Copy out the lines below that hold the word "belonging".

» **EXERCISE MATERIALS**
──────────

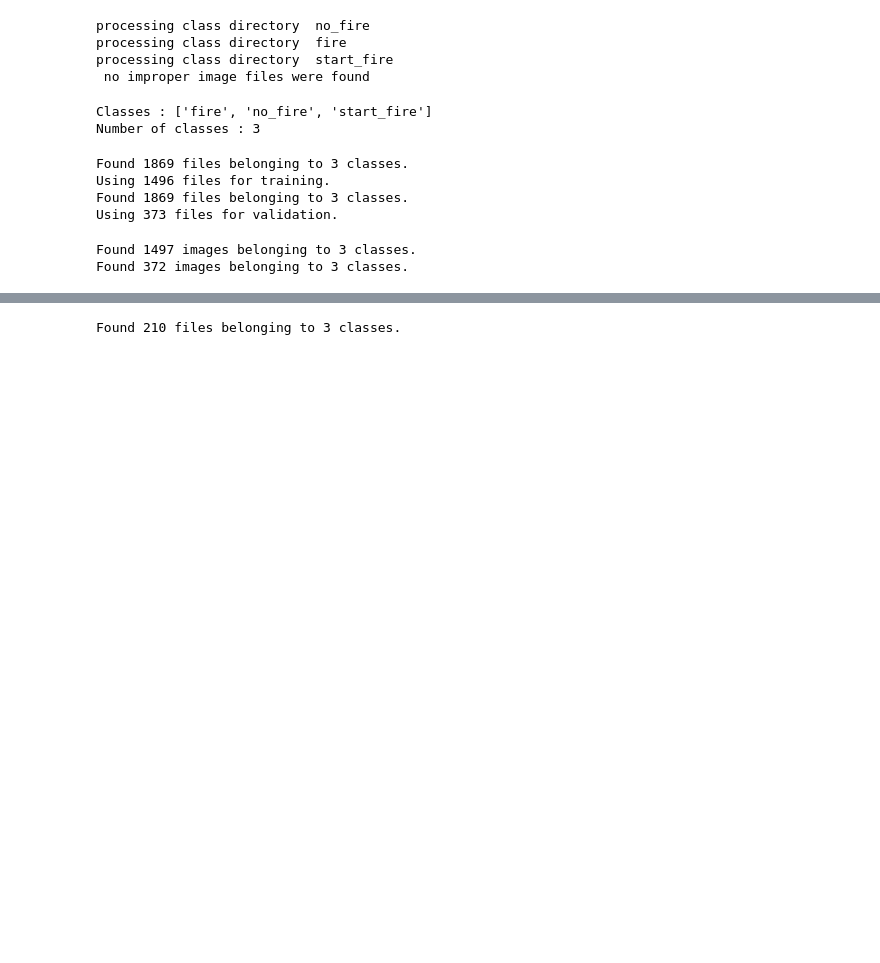
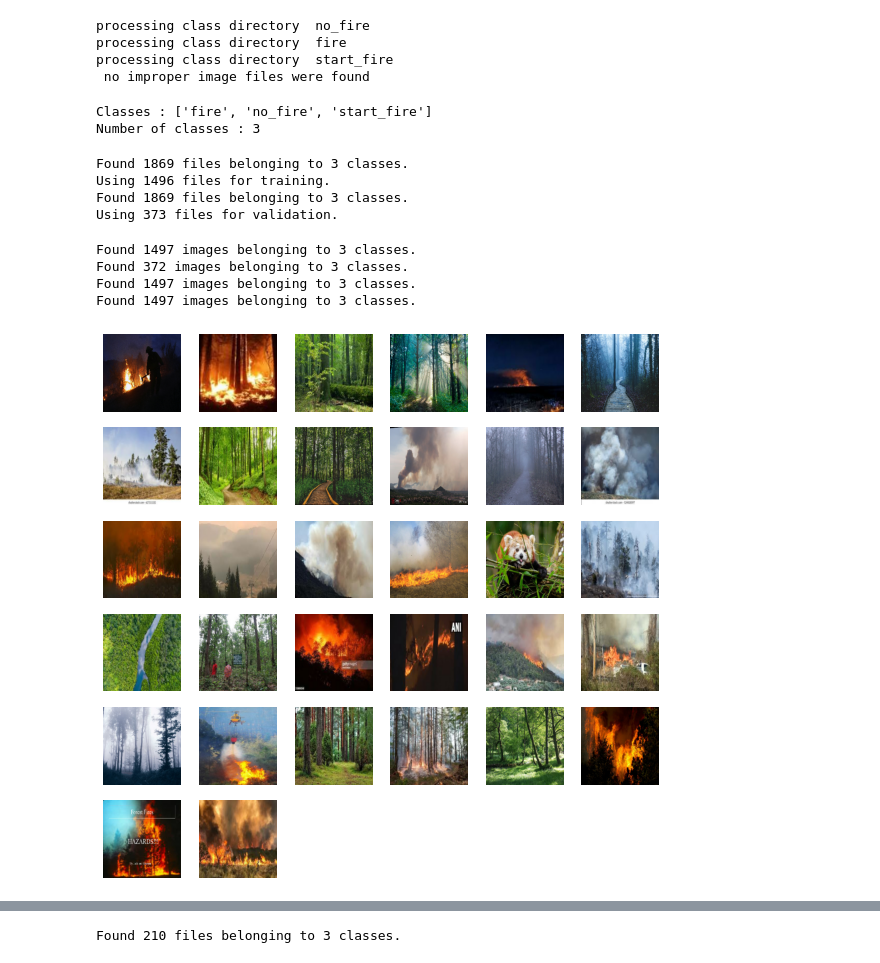
Before and after one commit to Mogreine29/HandOnAI_1, a Jupyter notebook: Fire_Classifier.ipynb, the cells around one changed output, grey strips where cells are left out. Drawn from its saved outputs; the diff is of its cells as text; code cells hidden in the pictures; blank space fills up the shorter version.

```diff
--- a/Fire_Classifier.ipynb
+++ b/Fire_Classifier.ipynb
@@ -202,17 +186,35 @@ Using 1496 files for training.
 Found 1869 files belonging to 3 classes.
 Using 373 files for validation.
 # %%
-data_generator_with_aug = ImageDataGenerator(preprocessing_function=preprocess_input,
+data_gen_args = dict(preprocessing_function=preprocess_input,
                                    horizontal_flip=False,
-                                   zca_whitening = True,
-                                   rotation_range = 20,
-                                   brightness_range = (0.2, 0.8),
-                                   width_shift_range = 0.2,
-                                   height_shift_range = 0.2,
+                                   rotation_range = 10,
+                                   width_shift_range = 0.1,
+                                   height_shift_range = 0.1,
                                    validation_split = 0.2
                                    )
 
-train_generator = data_generator_with_aug.flow_from_directory(
+color_datagen = ImageDataGenerator(**data_gen_args)
+bw_datagen = ImageDataGenerator(**data_gen_args)
+data_generator_no_aug = ImageDataGenerator(preprocessing_function=preprocess_input,
+                                           validation_split = 0.2
+                                           )
+
+
+train_generator_no_aug = data_generator_no_aug.flow_from_directory(
+    configs['dataset_name'],
+    target_size=(configs['input_dim'], configs['input_dim']),
+    subset = 'training',
+    class_mode='categorical'
+)
+
+val_ds = data_generator_no_aug.flow_from_directory(
+        configs['dataset_name'],
+        target_size=(configs['input_dim'], configs['input_dim']),
+        subset = "validation",
+        class_mode='categorical')
+
+train_color_generator = color_datagen.flow_from_directory(
   configs['dataset_name'],          																		  # Path of the dataset
 	subset = 'training',                																		# Selection of training data
 	seed = configs['seed'],                          												# Initialization of random generator (for permutations)
@@ -221,10 +223,11 @@ train_generator = data_generator_with_aug.flow_from_directory(
   class_mode = 'categorical'
   )
 
-validation_generator = data_generator_with_aug.flow_from_directory(
+train_bw_generator = bw_datagen.flow_from_directory(
   configs['dataset_name'],          																		  # Path of the dataset
-	subset = 'validation',              																		# Selection of validation data
-	seed = configs['seed'],                         												# Initialization of random generator (for permutations)
+	subset = 'training',                																		# Selection of training data
+	seed = configs['seed'],
+  color_mode='grayscale',                       												# Initialization of random generator (for permutations)
 	target_size = (configs['input_dim'], configs['input_dim']),    					# Input size of images
 	batch_size = configs['batch_size'], 																		# Batch_size
   class_mode = 'categorical'
@@ -232,3 +235,14 @@ validation_generator = data_generator_with_aug.flow_from_directory(
 # %% [output]
 Found 1497 images belonging to 3 classes.
 Found 372 images belonging to 3 classes.
+Found 1497 images belonging to 3 classes.
+Found 1497 images belonging to 3 classes.
+# %%
+plt.figure(figsize=(10, 10))
+for images, labels in train_ds.take(1):
+    for i in range(32):
+        ax = plt.subplot(6, 6, i + 1)
+        plt.imshow(images[i].numpy().astype("uint8"))
+        plt.axis("off")
+# %% [output]
+[figure, added]
```
Also changed, not shown: parts of 9 cells of this notebook.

──────────

» **TASK ANSWER**
 Found 1869 files belonging to 3 classes.
 Found 1497 images belonging to 3 classes.
 Found 372 images belonging to 3 classes.
+Found 1497 images belonging to 3 classes.
+Found 1497 images belonging to 3 classes.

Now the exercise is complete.